Navroz: I guess some of what I would say are clear failures is that I have sometimes over-analyzed past professional failures and not moved on. So maybe to some extent what actually takes the emotional toll is that in our business success probability is very low. You actually work on 20 things out of which two or three things will finally happen. 


So failure is an inherent part of our process itself. When we are professional most transactions will fail now but what essentially happens is that thanks to that you become cynical. I think that is where maybe in some time part in my life I've become cynical of a few things. Either a person, either a sector, either a transaction, either a company and I think that's been the biggest learning that you need to detach yourself. And sometimes that gives you the correct message because when you reexamine that you actually may look at it in a very different way. Everything at that point in time is right or wrong but I think at different points in time that you could change. 


What essentially happens is in our transaction we typically have a six months to a one year journey of a deal. Okay?
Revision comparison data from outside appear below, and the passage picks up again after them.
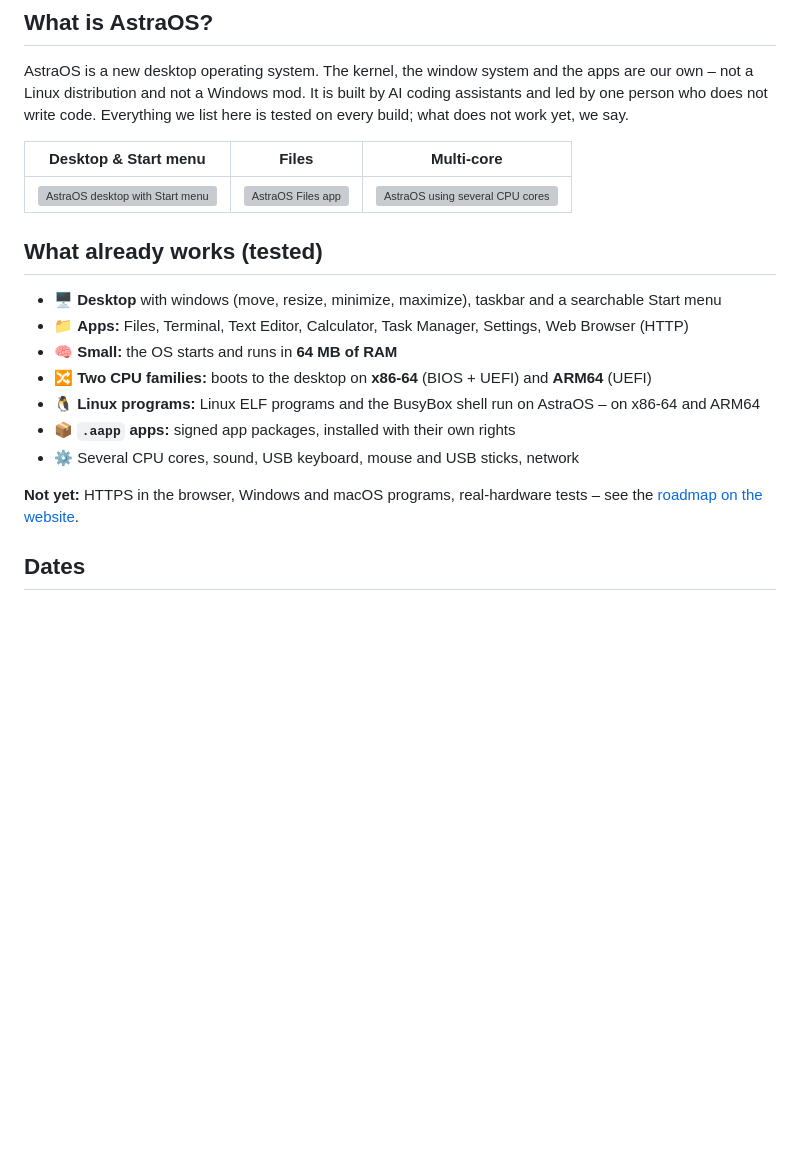
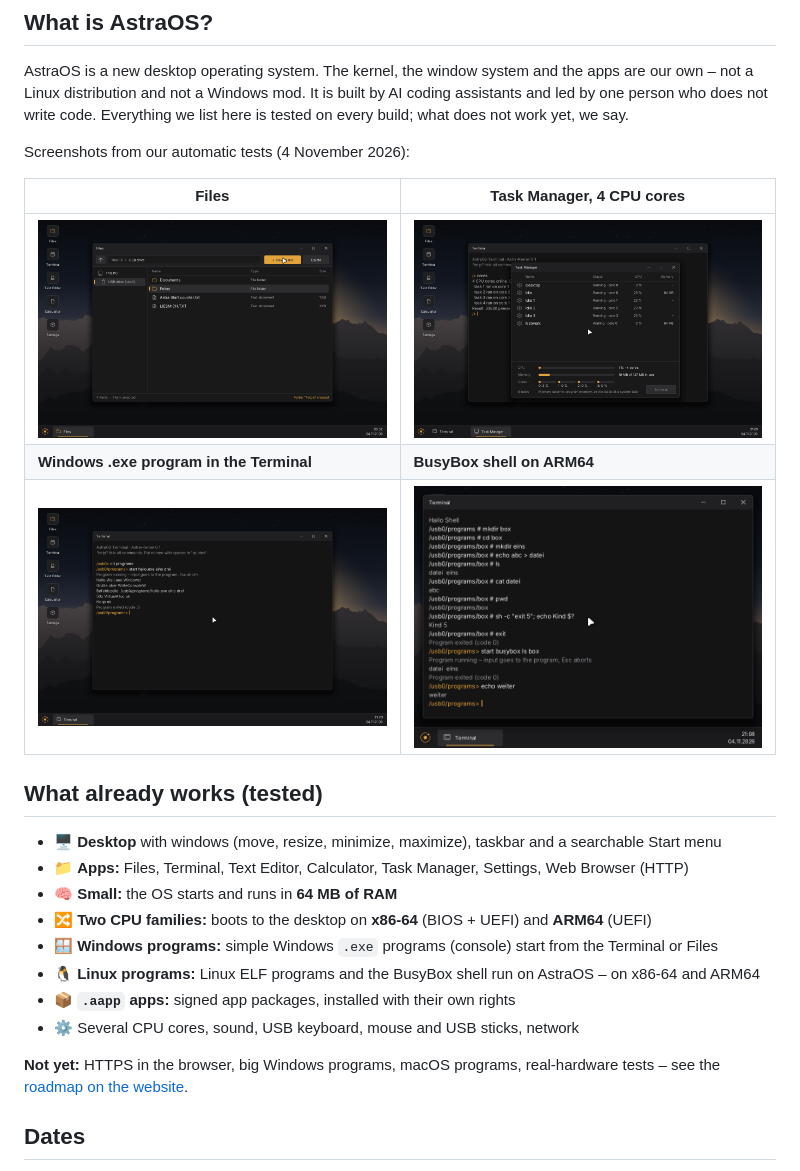
Before and after one commit to AstraOS-ADI/AstraOS-ADI, a Markdown page: README.md, the part around one of its changes. Drawn GitHub-style; pictures changed too: img/arm64-busybox-shell.png (added), img/files.png (added), img/task-manager-4-cores.png (added); blank space fills up the shorter version; grey boxes are pictures that could not be loaded.

Commit message:
Fresh screenshots from 4 Nov 2026 tests

```diff
--- a/README.md
+++ b/README.md
@@ -31,9 +31,13 @@
 AstraOS is a new desktop operating system. The kernel, the window system and the apps are our own – not a Linux distribution and not a Windows mod.
 It is built by AI coding assistants and led by one person who does not write code. Everything we list here is tested on every build; what does not work yet, we say.
 
-| Desktop & Start menu | Files | Multi-core |
-|---|---|---|
-| <img src="https://astraos.page/img/startmenu.png" alt="AstraOS desktop with Start menu" width="260"> | <img src="https://astraos.page/img/files.png" alt="AstraOS Files app" width="260"> | <img src="https://astraos.page/img/cores.png" alt="AstraOS using several CPU cores" width="260"> |
+Screenshots from our automatic tests (4 November 2026):
+
+| Files | Task Manager, 4 CPU cores |
+|---|---|
+| <img src="img/files.png" alt="AstraOS Files app" width="380"> | <img src="img/task-manager-4-cores.png" alt="AstraOS Task Manager with 4 CPU cores" width="380"> |
+| **Windows .exe program in the Terminal** | **BusyBox shell on ARM64** |
+| <img src="img/windows-exe.png" alt="A simple Windows .exe program running on AstraOS" width="380"> | <img src="img/arm64-busybox-shell.png" alt="BusyBox shell running on AstraOS ARM64" width="380"> |
 
 ## What already works (tested)
 
@@ -41,11 +45,12 @@ It is built by AI coding assistants and led by one person who does not write cod
 - 📁 **Apps:** Files, Terminal, Text Editor, Calculator, Task Manager, Settings, Web Browser (HTTP)
 - 🧠 **Small:** the OS starts and runs in **64 MB of RAM**
 - 🔀 **Two CPU families:** boots to the desktop on **x86-64** (BIOS + UEFI) and **ARM64** (UEFI)
+- 🪟 **Windows programs:** simple Windows `.exe` programs (console) start from the Terminal or Files
 - 🐧 **Linux programs:** Linux ELF programs and the BusyBox shell run on AstraOS – on x86-64 and ARM64
 - 📦 **`.aapp` apps:** signed app packages, installed with their own rights
 - ⚙️ Several CPU cores, sound, USB keyboard, mouse and USB sticks, network
 
-**Not yet:** HTTPS in the browser, Windows and macOS programs, real-hardware tests – see the [roadmap on the website](https://astraos.page).
+**Not yet:** HTTPS in the browser, big Windows programs, macOS programs, real-hardware tests – see the [roadmap on the website](https://astraos.page).
 
 ## Dates
 
```
Also changed, not shown: other parts of README.md (+1 -1 lines), img/desktop-start-menu.png (added).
Sometimes it's even more because if you fail in one you sometimes become judgmental on something else right now that should never happen because you're actually taking the baggage from one place to another. 


You have to do justice to that second process which is going simulating. You do justice to the third process also and give it equal importance and that's fine as long as you're given the relevant importance and respect to that process the people who are behind that will also respect you. So there are a lot of things when things have not worked out but these are friendships for lifetime because those guys still knew that you at least did your best. 


Aamer: Navroz is great at what he does and he enjoys it. Combine your passion and something you're good at and that's what he has. His journey is not as simple as it was made out to be. The cold calling would have never led to anything. The failed startup could have taken off. EY or KPMG would have rejected his application. But there's a path that's written for you that no one can interfere with. 


Aamer: For all the aspiring investment bankers and finance professionals out there, Navroz has this to say to you. 


Navroz: So it's a great career. It's a career which gives you what I call distilled wisdom. Very rarely people are fortunate enough to get distilled wisdom because you could be an analyst or an associate in our business and you'll be sitting in front of an entrepreneur who's done this for 30 years and he'll tell you something about his business. Typically understand that we are coming in at a slightly more mature lifecycle of the entrepreneur. 


So he's raising capital when he's growing the business to a certain level and his understanding is very high of that business. Or he's selling the business where he's at his peak. Right. So what you get at that point in time from him about his company, about his business, is potentially something which you will never get, even if you read 200 hours in the 1 hour discussion. 


Aamer: If you like that episode and want to receive the latest updates, go on to Instagram and LinkedIn and follow us Zed medium. 


And yes, please share this with others because next up we have Sello Ratathe, a well known businessman from South Africa. And here is a snippet from that conversation. 


Sello: When I grew up, I wanted to be a medical doctor, but things did not go the way I wanted or I thought I would be. We grew up under different conditions in South Africa at that time was under apartheid government. You could not have gone to the institution that you aspire to go to and then you end up doing what's available to you. And most of the black children of our age or youth end up doing things that they would never ever thought of laying their hands on. But God is always gracious. There are some who succeeded and some who ended up getting in.


Stay tuned and goodbye for now. Bye.